To our knowledge, there are no descriptions in the literature of evolution of so long a period. This case illustrates that large frontal lesions can produce behavioral and personality changes other than a striking antisocial pattern, changes that are compatible with long-term, stable functioning in family, professional, and social settings. In addition to the localization of the lesion, many other factors should be considered in the long-term prognosis. In the current case, the protected and structured family and work environment has probably made it easier for him to lead a relatively normal life.

Back to top
Article Information

Accepted for publication February 20, 2001.

Corresponding author: Maria Mataró, PhD, Departament de Psiquiatria i Psicobiologia Clínica, Universitat de Barcelona, Passeig de la Vall d'Hebron 171, 08035 Barcelona, Spain (e-mail: mmataro@teleline.es).

References
1.
Harlow  JM Passage of an iron bar through the head. Boston Med Surg J.1848;13:389-393.
2.
Harlow  JM Recovery from the passage of an iron bar through the head. Publications Mass Med Soc.1868;3:1-21.
3.
Mirsky  AFRosvold  HE The case of Carolyn Wilson—a 38-year follow-up of a schizophrenic patient with two prefrontal lobotomies. The Frontal Lobes: A Luria/Pribram Reaprochement.
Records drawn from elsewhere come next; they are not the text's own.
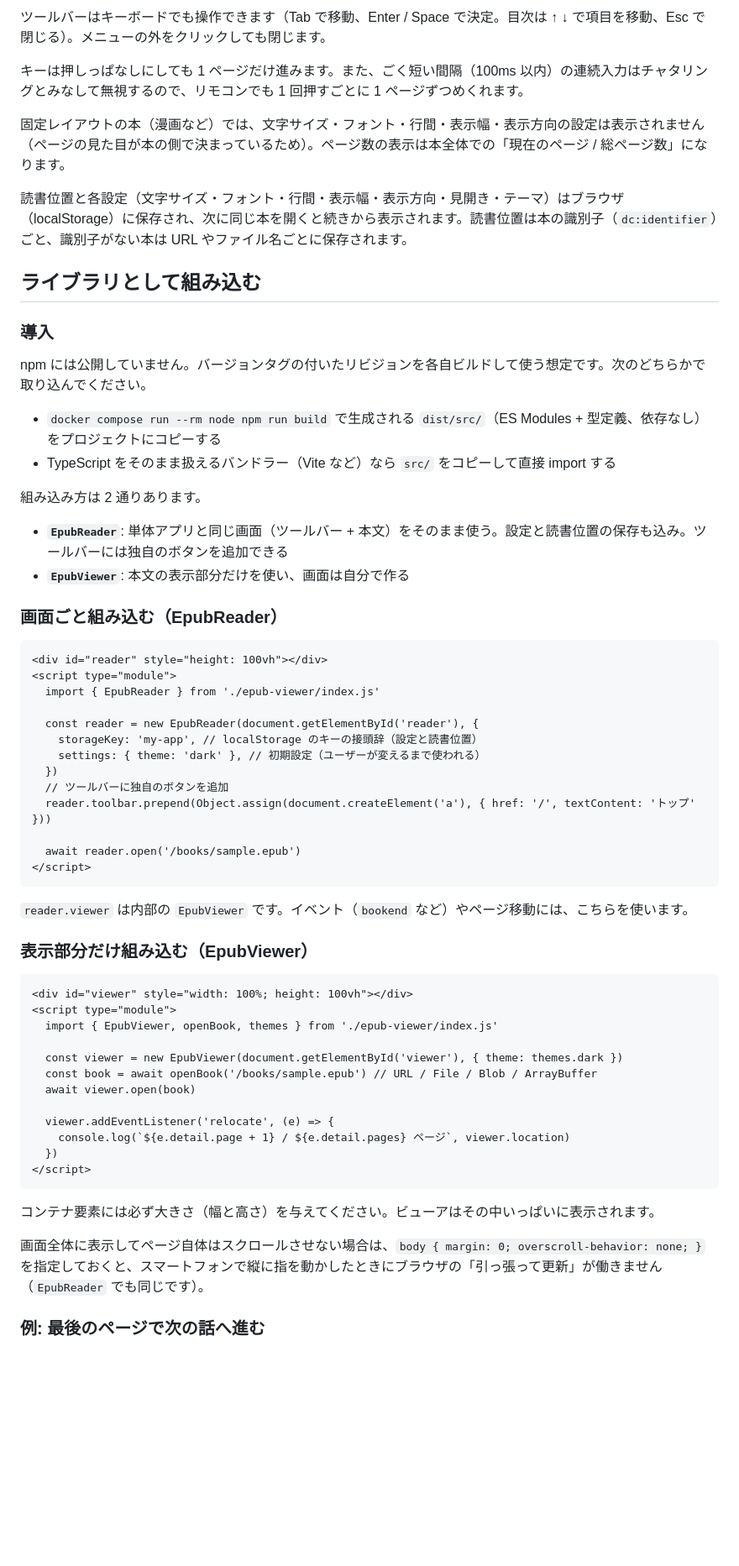
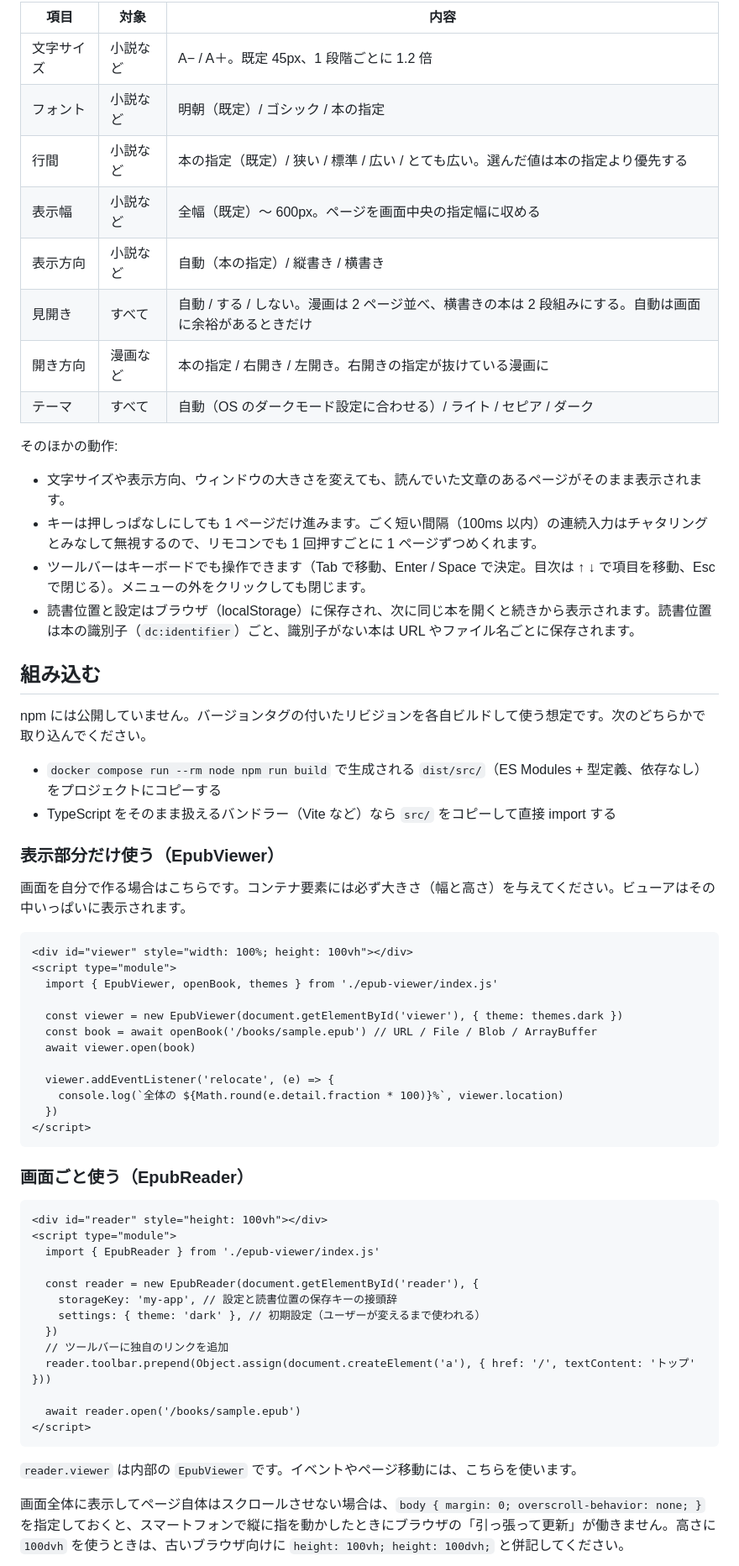
Before and after one commit to ttk1/epub-viewer, a Markdown page: README.md, the part around one of its changes. Shown at 84% size. Rendered like a GitHub page; blank space fills up the shorter version.

Commit message:
README を、土台としての位置づけと拡張ポイントが伝わる構成に書き直す
Co-Authored-By: Claude Fable 5.2 <noreply@anthropic.com>

````diff
--- a/README.md
+++ b/README.md
@@ -43,47 +47,32 @@ docker compose up
 
-ツールバーはキーボードでも操作できます（Tab で移動、Enter / Space で決定。目次は ↑ ↓ で項目を移動、Esc で閉じる）。メニューの外をクリックしても閉じます。
+| 項目 | 対象 | 内容 |
+| --- | --- | --- |
+| 文字サイズ | 小説など | A− / A＋。既定 45px、1 段階ごとに 1.2 倍 |
+| フォント | 小説など | 明朝（既定）/ ゴシック / 本の指定 |
+| 行間 | 小説など | 本の指定（既定）/ 狭い / 標準 / 広い / とても広い。選んだ値は本の指定より優先する |
+| 表示幅 | 小説など | 全幅（既定）〜 600px。ページを画面中央の指定幅に収める |
+| 表示方向 | 小説など | 自動（本の指定）/ 縦書き / 横書き |
+| 見開き | すべて | 自動 / する / しない。漫画は 2 ページ並べ、横書きの本は 2 段組みにする。自動は画面に余裕があるときだけ |
+| 開き方向 | 漫画など | 本の指定 / 右開き / 左開き。右開きの指定が抜けている漫画に |
+| テーマ | すべて | 自動（OS のダークモード設定に合わせる）/ ライト / セピア / ダーク |
 
-キーは押しっぱなしにしても 1 ページだけ進みます。また、ごく短い間隔（100ms 以内）の連続入力はチャタリングとみなして無視するので、リモコンでも 1 回押すごとに 1 ページずつめくれます。
+そのほかの動作:
 
-固定レイアウトの本（漫画など）では、文字サイズ・フォント・行間・表示幅・表示方向の設定は表示されません（ページの見た目が本の側で決まっているため）。ページ数の表示は本全体での「現在のページ / 総ページ数」になります。
+- 文字サイズや表示方向、ウィンドウの大きさを変えても、読んでいた文章のあるページがそのまま表示されます。
+- キーは押しっぱなしにしても 1 ページだけ進みます。ごく短い間隔（100ms 以内）の連続入力はチャタリングとみなして無視するので、リモコンでも 1 回押すごとに 1 ページずつめくれます。
+- ツールバーはキーボードでも操作できます（Tab で移動、Enter / Space で決定。目次は ↑ ↓ で項目を移動、Esc で閉じる）。メニューの外をクリックしても閉じます。
+- 読書位置と設定はブラウザ（localStorage）に保存され、次に同じ本を開くと続きから表示されます。読書位置は本の識別子（`dc:identifier`）ごと、識別子がない本は URL やファイル名ごとに保存されます。
 
-読書位置と各設定（文字サイズ・フォント・行間・表示幅・表示方向・見開き・テーマ）はブラウザ（localStorage）に保存され、次に同じ本を開くと続きから表示されます。読書位置は本の識別子（`dc:identifier`）ごと、識別子がない本は URL やファイル名ごとに保存されます。
-
-## ライブラリとして組み込む
-
-### 導入
+## 組み込む
 
 npm には公開していません。バージョンタグの付いたリビジョンを各自ビルドして使う想定です。次のどちらかで取り込んでください。
 
 - `docker compose run --rm node npm run build` で生成される `dist/src/`（ES Modules + 型定義、依存なし）をプロジェクトにコピーする
 - TypeScript をそのまま扱えるバンドラー（Vite など）なら `src/` をコピーして直接 import する
 
-組み込み方は 2 通りあります。
+### 表示部分だけ使う（EpubViewer）
 
-- **`EpubReader`**: 単体アプリと同じ画面（ツールバー + 本文）をそのまま使う。設定と読書位置の保存も込み。ツールバーには独自のボタンを追加できる
-- **`EpubViewer`**: 本文の表示部分だけを使い、画面は自分で作る
-
-### 画面ごと組み込む（EpubReader）
-
-```html
-<div id="reader" style="height: 100vh"></div>
-<script type="module">
-  import { EpubReader } from './epub-viewer/index.js'
-
-  const reader = new EpubReader(document.getElementById('reader'), {
-    storageKey: 'my-app', // localStorage のキーの接頭辞（設定と読書位置）
-    settings: { theme: 'dark' }, // 初期設定（ユーザーが変えるまで使われる）
-  })
-  // ツールバーに独自のボタンを追加
-  reader.toolbar.prepend(Object.assign(document.createElement('a'), { href: '/', textContent: 'トップ' }))
-
-  await reader.open('/books/sample.epub')
-</script>
-```
-
-`reader.viewer` は内部の `EpubViewer` です。イベント（`bookend` など）やページ移動には、こちらを使います。
-
-### 表示部分だけ組み込む（EpubViewer）
+画面を自分で作る場合はこちらです。コンテナ要素には必ず大きさ（幅と高さ）を与えてください。ビューアはその中いっぱいに表示されます。
 
 ```html
 <div id="viewer" style="width: 100%; height: 100vh"></div>
@@ -95,13 +84,30 @@ npm には公開していません。バージョンタグの付いたリビジ
   await viewer.open(book)
 
   viewer.addEventListener('relocate', (e) => {
-    console.log(`${e.detail.page + 1} / ${e.detail.pages} ページ`, viewer.location)
+    console.log(`全体の ${Math.round(e.detail.fraction * 100)}%`, viewer.location)
   })
 </script>
 ```
 
-コンテナ要素には必ず大きさ（幅と高さ）を与えてください。ビューアはその中いっぱいに表示されます。
+### 画面ごと使う（EpubReader）
 
-画面全体に表示してページ自体はスクロールさせない場合は、`body { margin: 0; overscroll-behavior: none; }` を指定しておくと、スマートフォンで縦に指を動かしたときにブラウザの「引っ張って更新」が働きません（`EpubReader` でも同じです）。
+```html
+<div id="reader" style="height: 100vh"></div>
+<script type="module">
+  import { EpubReader } from './epub-viewer/index.js'
 
-### 例: 最後のページで次の話へ進む
+  const reader = new EpubReader(document.getElementById('reader'), {
+    storageKey: 'my-app', // 設定と読書位置の保存キーの接頭辞
+    settings: { theme: 'dark' }, // 初期設定（ユーザーが変えるまで使われる）
+  })
+  // ツールバーに独自のリンクを追加
+  reader.toolbar.prepend(Object.assign(document.createElement('a'), { href: '/', textContent: 'トップ' }))
+
+  await reader.open('/books/sample.epub')
+</script>
+```
+
+`reader.viewer` は内部の `EpubViewer` です。イベントやページ移動には、こちらを使います。
+
+画面全体に表示してページ自体はスクロールさせない場合は、`body { margin: 0; overscroll-behavior: none; }` を指定しておくと、スマートフォンで縦に指を動かしたときにブラウザの「引っ張って更新」が働きません。高さに `100dvh` を使うときは、古いブラウザ向けに `height: 100vh; height: 100dvh;` と併記してください。
+
````
Also changed, not shown: other parts of README.md (+153 -75 lines).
New York, NY: Plenum Publishing Corp; 1990:51-75.
4.
Vanderploeg  RDBlackmon  D Pseudosociopathy with intact higher-order cognitive abilities in patients with orbitofrontal cortical damage. J Clin Exp Neuropsychol.1990;12:54-55.
5.
Meyers  CABerman  SAScheibel  RSHayman  A Case report: acquired antisocial personality disorder associated with unilateral left orbital frontal lobe damage. J Psychiatry Neurosci.1992;17:121-125.
6.
Cicerone  KDTanenbaum  LN Disturbance of social cognition after traumatic orbitofrontal brain injury. Arch Gen Neuropsychol.1997;12:173-188.
7.
Eslinger  PJDamasio  AR Severe disturbance of higher cognition after bilateral frontal lobe ablation: patient EVR. Neurology.1985;35:1731-1741.
8.
Saver  JLDamasio  AR Preserved access and processing of social knowledge in a patients with acquired sociopathy due to ventromedial frontal damage. Neuropsychologia.1991;29:1241-1249.
9.
Barraquer-Ferré  Lde Gispert  ICastañer  E Not Available  In: Tratado de Enfermedades Nerviosas, T-II. Barcelona, Spain: Salvat; 1940:734-735.
10.
Damasio  HDamasio  AR Not Available  In: Lesion Analysis in Neuropsychology. New York, NY: Oxford University Press Inc; 1989.
11.
Benson  DFBlumer  D Not Available  In: Psychiatric Aspects of Neurologic Disease. New York, NY: Grune & Stratton Inc; 1975.
12.
Levin  HSHigh  WMGoethe  KE  et al The Neurobehavioural Rating Scale: assessment of the behavioural sequelae of head injury by the clinician. J Neurol Neurosurg Psychiatry.1987;50:183-193.
13.
Damasio  HGrabowski  TFrank  RGalaburda  AMDamasio  AR The return of Phineas Gage: clues about the brain from the skull of a famous patient. Science.1994;264:1102-1105.
×